Poor Rains and You’re ‘Done’

When Gideon Galu, a Kenyan meteorologist with the Famine Early Warning Systems Network, or FewsNet, looks at 30 years of weather data, he doesn’t see doom for his country’s herders and farmers. He sees a need to radically, urgently adapt to the new normal: grow fodder for the lean times, build reservoirs to store water, switch to crops that do well in Kenya’s soil, and not just maize, the staple.

Rainfall is already erratic. Now, he says, it’s getting significantly drier and hotter. The forecast for the next rains aren’t good. “These people live on the edge,” he said. “Any tilt to the poor rains, and they’re done.”

His colleague at FewsNet, Chris Funk, a climatologist at the University of California, Santa Barbara, has linked recent drought to the long-term warming of the western Pacific Ocean as well as higher land temperatures in East Africa, both products of human-induced climate change. Global warming, he concluded, seems to produce more severe weather disruptions known as El Niños and La Niñas, leading to “protracted drought and food insecurity.”

Jessica Tierney, a paleoclimatologist at the University of Arizona, took the longer view.

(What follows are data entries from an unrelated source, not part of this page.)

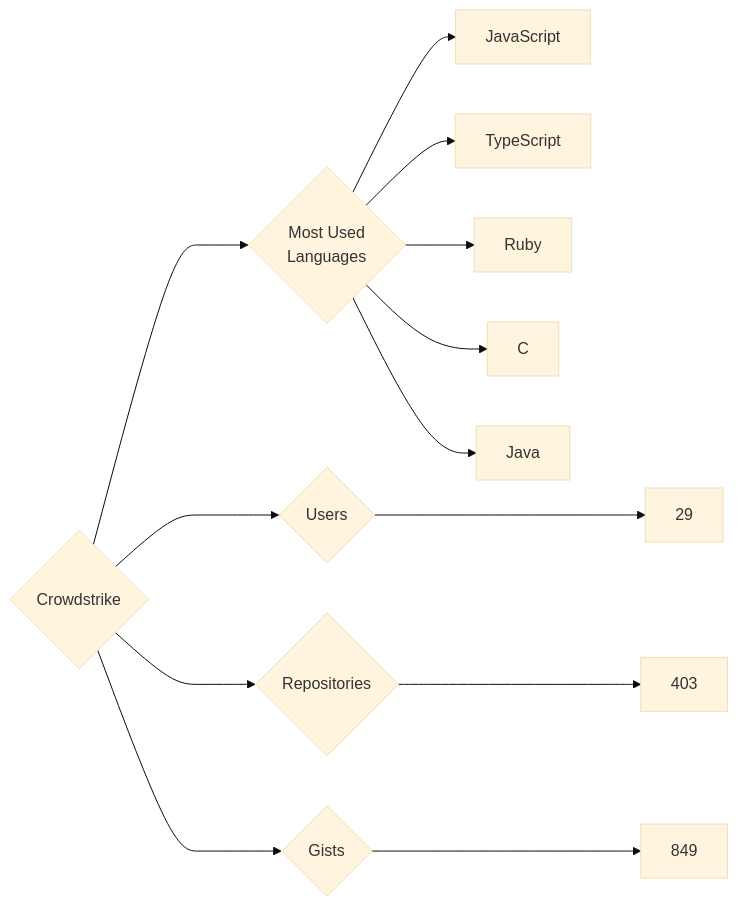
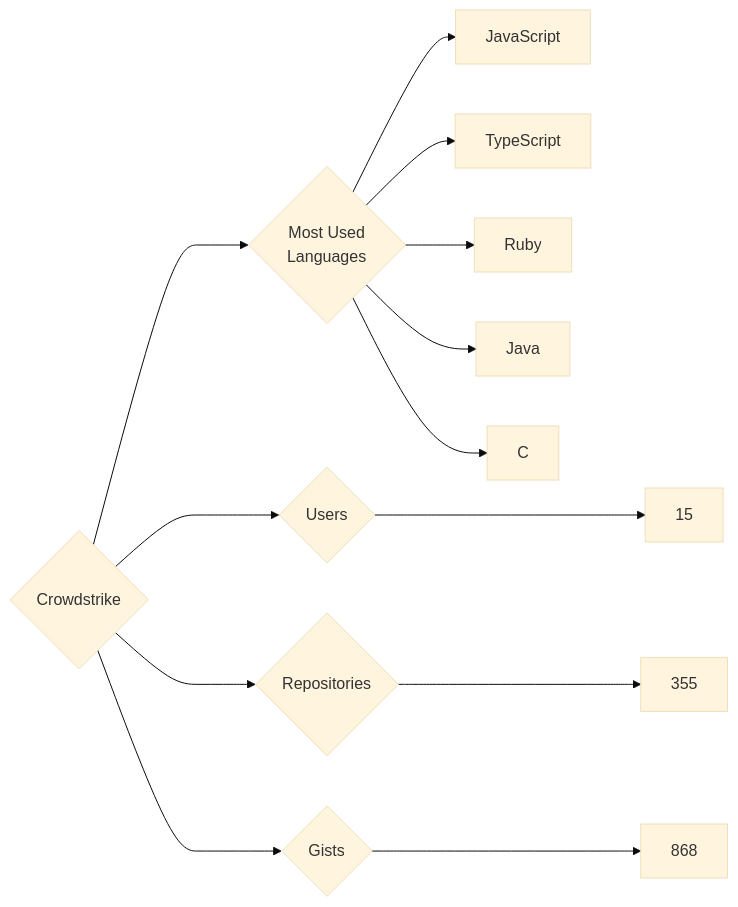
One commit to trickest/insiders changed the diagram in targets/Crowdstrike/README.md. Above: the diagram before and after it, drawn with Mermaid (base theme). The commit also changed 882 other files, not shown here.

````diff
--- a/targets/Crowdstrike/README.md
+++ b/targets/Crowdstrike/README.md
@@ -3,13 +3,13 @@
 ```mermaid
 graph LR
 COMPANY_NAME{Crowdstrike}
-COMPANY_NAME ---> U{Users} ---> UN[29]
-COMPANY_NAME ---> R{Repositories} ---> RN[403]
-COMPANY_NAME ---> G{Gists} ---> GN[849]
+COMPANY_NAME ---> U{Users} ---> UN[15]
+COMPANY_NAME ---> R{Repositories} ---> RN[355]
+COMPANY_NAME ---> G{Gists} ---> GN[868]
 COMPANY_NAME ---> ML{Most Used<br>Languages}
 ML --> JavaScript[JavaScript]
 ML --> TypeScript[TypeScript]
 ML --> Ruby[Ruby]
+ML --> Java[Java]
 ML --> C[C]
-ML --> Java[Java]
 ```
````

By analyzing marine sediments, she and her colleagues came to the conclusion that the region is drying faster now than at any time in two millenniums and that the trend may be linked to human activity. That rapid drying in the Horn of Africa, she wrote, is “synchronous with recent global and regional warming.”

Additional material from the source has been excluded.